___ Records provided ___

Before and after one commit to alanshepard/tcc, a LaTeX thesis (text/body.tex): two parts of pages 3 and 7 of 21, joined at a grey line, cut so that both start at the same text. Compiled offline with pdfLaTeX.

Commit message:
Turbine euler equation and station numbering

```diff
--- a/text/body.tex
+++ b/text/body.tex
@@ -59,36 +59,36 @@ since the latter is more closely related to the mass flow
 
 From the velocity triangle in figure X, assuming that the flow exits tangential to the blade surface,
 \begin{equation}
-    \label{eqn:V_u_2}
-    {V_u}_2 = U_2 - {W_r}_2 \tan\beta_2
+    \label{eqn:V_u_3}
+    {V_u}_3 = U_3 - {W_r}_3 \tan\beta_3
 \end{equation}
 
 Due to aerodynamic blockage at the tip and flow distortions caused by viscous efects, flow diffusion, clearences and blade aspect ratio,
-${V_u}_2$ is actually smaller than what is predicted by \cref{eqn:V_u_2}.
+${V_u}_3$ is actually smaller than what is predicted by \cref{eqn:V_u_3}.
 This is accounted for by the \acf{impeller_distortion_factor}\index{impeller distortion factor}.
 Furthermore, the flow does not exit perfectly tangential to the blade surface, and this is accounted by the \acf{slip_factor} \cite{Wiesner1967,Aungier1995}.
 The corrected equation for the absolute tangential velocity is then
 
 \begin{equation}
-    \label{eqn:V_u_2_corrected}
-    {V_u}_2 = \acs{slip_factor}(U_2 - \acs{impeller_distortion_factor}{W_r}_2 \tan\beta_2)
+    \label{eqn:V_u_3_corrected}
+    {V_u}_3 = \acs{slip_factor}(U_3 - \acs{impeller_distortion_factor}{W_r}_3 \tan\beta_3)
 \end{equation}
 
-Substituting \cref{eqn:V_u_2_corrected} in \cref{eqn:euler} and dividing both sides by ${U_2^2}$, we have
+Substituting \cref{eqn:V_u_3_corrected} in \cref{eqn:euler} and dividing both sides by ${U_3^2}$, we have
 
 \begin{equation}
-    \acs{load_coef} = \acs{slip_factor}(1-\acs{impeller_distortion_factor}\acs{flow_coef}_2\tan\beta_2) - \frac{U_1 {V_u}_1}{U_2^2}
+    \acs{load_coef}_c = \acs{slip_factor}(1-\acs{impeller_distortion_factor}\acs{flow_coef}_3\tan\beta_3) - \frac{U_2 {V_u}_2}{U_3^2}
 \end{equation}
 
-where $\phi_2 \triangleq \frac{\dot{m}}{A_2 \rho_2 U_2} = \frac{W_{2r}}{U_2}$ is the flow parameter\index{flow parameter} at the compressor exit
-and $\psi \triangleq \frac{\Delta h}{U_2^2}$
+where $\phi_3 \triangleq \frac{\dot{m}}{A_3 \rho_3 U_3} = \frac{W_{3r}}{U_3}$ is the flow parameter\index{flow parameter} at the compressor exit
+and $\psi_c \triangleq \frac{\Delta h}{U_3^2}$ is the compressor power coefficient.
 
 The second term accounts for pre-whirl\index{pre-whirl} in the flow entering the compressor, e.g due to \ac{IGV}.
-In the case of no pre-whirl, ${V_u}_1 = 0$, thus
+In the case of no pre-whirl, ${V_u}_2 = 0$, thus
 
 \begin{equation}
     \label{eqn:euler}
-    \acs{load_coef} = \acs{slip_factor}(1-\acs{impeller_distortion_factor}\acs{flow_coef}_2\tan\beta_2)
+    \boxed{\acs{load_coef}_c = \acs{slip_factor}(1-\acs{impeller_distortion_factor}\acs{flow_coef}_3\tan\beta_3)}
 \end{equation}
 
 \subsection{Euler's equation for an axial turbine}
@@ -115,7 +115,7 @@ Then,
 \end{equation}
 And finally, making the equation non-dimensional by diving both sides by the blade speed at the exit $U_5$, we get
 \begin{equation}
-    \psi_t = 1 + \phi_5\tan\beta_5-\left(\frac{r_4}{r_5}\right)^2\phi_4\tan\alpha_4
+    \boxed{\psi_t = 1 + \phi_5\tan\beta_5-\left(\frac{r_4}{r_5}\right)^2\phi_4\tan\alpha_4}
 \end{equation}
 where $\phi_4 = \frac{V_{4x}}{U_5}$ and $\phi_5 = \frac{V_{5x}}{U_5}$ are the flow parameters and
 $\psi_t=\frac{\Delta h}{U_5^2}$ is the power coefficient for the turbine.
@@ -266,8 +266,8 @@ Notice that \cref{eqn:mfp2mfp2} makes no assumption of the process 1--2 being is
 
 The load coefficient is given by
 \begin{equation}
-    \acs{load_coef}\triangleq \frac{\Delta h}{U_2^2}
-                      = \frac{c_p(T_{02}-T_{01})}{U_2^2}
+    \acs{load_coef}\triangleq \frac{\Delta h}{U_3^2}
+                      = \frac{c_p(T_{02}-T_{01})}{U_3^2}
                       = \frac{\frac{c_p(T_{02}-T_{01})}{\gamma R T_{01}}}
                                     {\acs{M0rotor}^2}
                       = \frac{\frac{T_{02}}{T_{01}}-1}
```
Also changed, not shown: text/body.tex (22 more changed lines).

___

== What you should do ==
Set down the entries again, exactly as they stand above.

== Output ==
Before and after one commit to alanshepard/tcc, a LaTeX thesis (text/body.tex): two parts of pages 3 and 7 of 21, joined at a grey line, cut so that both start at the same text. Compiled offline with pdfLaTeX.

Commit message:
Turbine euler equation and station numbering

```diff
--- a/text/body.tex
+++ b/text/body.tex
@@ -59,36 +59,36 @@ since the latter is more closely related to the mass flow
 
 From the velocity triangle in figure X, assuming that the flow exits tangential to the blade surface,
 \begin{equation}
-    \label{eqn:V_u_2}
-    {V_u}_2 = U_2 - {W_r}_2 \tan\beta_2
+    \label{eqn:V_u_3}
+    {V_u}_3 = U_3 - {W_r}_3 \tan\beta_3
 \end{equation}
 
 Due to aerodynamic blockage at the tip and flow distortions caused by viscous efects, flow diffusion, clearences and blade aspect ratio,
-${V_u}_2$ is actually smaller than what is predicted by \cref{eqn:V_u_2}.
+${V_u}_3$ is actually smaller than what is predicted by \cref{eqn:V_u_3}.
 This is accounted for by the \acf{impeller_distortion_factor}\index{impeller distortion factor}.
 Furthermore, the flow does not exit perfectly tangential to the blade surface, and this is accounted by the \acf{slip_factor} \cite{Wiesner1967,Aungier1995}.
 The corrected equation for the absolute tangential velocity is then
 
 \begin{equation}
-    \label{eqn:V_u_2_corrected}
-    {V_u}_2 = \acs{slip_factor}(U_2 - \acs{impeller_distortion_factor}{W_r}_2 \tan\beta_2)
+    \label{eqn:V_u_3_corrected}
+    {V_u}_3 = \acs{slip_factor}(U_3 - \acs{impeller_distortion_factor}{W_r}_3 \tan\beta_3)
 \end{equation}
 
-Substituting \cref{eqn:V_u_2_corrected} in \cref{eqn:euler} and dividing both sides by ${U_2^2}$, we have
+Substituting \cref{eqn:V_u_3_corrected} in \cref{eqn:euler} and dividing both sides by ${U_3^2}$, we have
 
 \begin{equation}
-    \acs{load_coef} = \acs{slip_factor}(1-\acs{impeller_distortion_factor}\acs{flow_coef}_2\tan\beta_2) - \frac{U_1 {V_u}_1}{U_2^2}
+    \acs{load_coef}_c = \acs{slip_factor}(1-\acs{impeller_distortion_factor}\acs{flow_coef}_3\tan\beta_3) - \frac{U_2 {V_u}_2}{U_3^2}
 \end{equation}
 
-where $\phi_2 \triangleq \frac{\dot{m}}{A_2 \rho_2 U_2} = \frac{W_{2r}}{U_2}$ is the flow parameter\index{flow parameter} at the compressor exit
-and $\psi \triangleq \frac{\Delta h}{U_2^2}$
+where $\phi_3 \triangleq \frac{\dot{m}}{A_3 \rho_3 U_3} = \frac{W_{3r}}{U_3}$ is the flow parameter\index{flow parameter} at the compressor exit
+and $\psi_c \triangleq \frac{\Delta h}{U_3^2}$ is the compressor power coefficient.
 
 The second term accounts for pre-whirl\index{pre-whirl} in the flow entering the compressor, e.g due to \ac{IGV}.
-In the case of no pre-whirl, ${V_u}_1 = 0$, thus
+In the case of no pre-whirl, ${V_u}_2 = 0$, thus
 
 \begin{equation}
     \label{eqn:euler}
-    \acs{load_coef} = \acs{slip_factor}(1-\acs{impeller_distortion_factor}\acs{flow_coef}_2\tan\beta_2)
+    \boxed{\acs{load_coef}_c = \acs{slip_factor}(1-\acs{impeller_distortion_factor}\acs{flow_coef}_3\tan\beta_3)}
 \end{equation}
 
 \subsection{Euler's equation for an axial turbine}
@@ -115,7 +115,7 @@ Then,
 \end{equation}
 And finally, making the equation non-dimensional by diving both sides by the blade speed at the exit $U_5$, we get
 \begin{equation}
-    \psi_t = 1 + \phi_5\tan\beta_5-\left(\frac{r_4}{r_5}\right)^2\phi_4\tan\alpha_4
+    \boxed{\psi_t = 1 + \phi_5\tan\beta_5-\left(\frac{r_4}{r_5}\right)^2\phi_4\tan\alpha_4}
 \end{equation}
 where $\phi_4 = \frac{V_{4x}}{U_5}$ and $\phi_5 = \frac{V_{5x}}{U_5}$ are the flow parameters and
 $\psi_t=\frac{\Delta h}{U_5^2}$ is the power coefficient for the turbine.
@@ -266,8 +266,8 @@ Notice that \cref{eqn:mfp2mfp2} makes no assumption of the process 1--2 being is
 
 The load coefficient is given by
 \begin{equation}
-    \acs{load_coef}\triangleq \frac{\Delta h}{U_2^2}
-                      = \frac{c_p(T_{02}-T_{01})}{U_2^2}
+    \acs{load_coef}\triangleq \frac{\Delta h}{U_3^2}
+                      = \frac{c_p(T_{02}-T_{01})}{U_3^2}
                       = \frac{\frac{c_p(T_{02}-T_{01})}{\gamma R T_{01}}}
                                     {\acs{M0rotor}^2}
                       = \frac{\frac{T_{02}}{T_{01}}-1}
```
Also changed, not shown: text/body.tex (22 more changed lines).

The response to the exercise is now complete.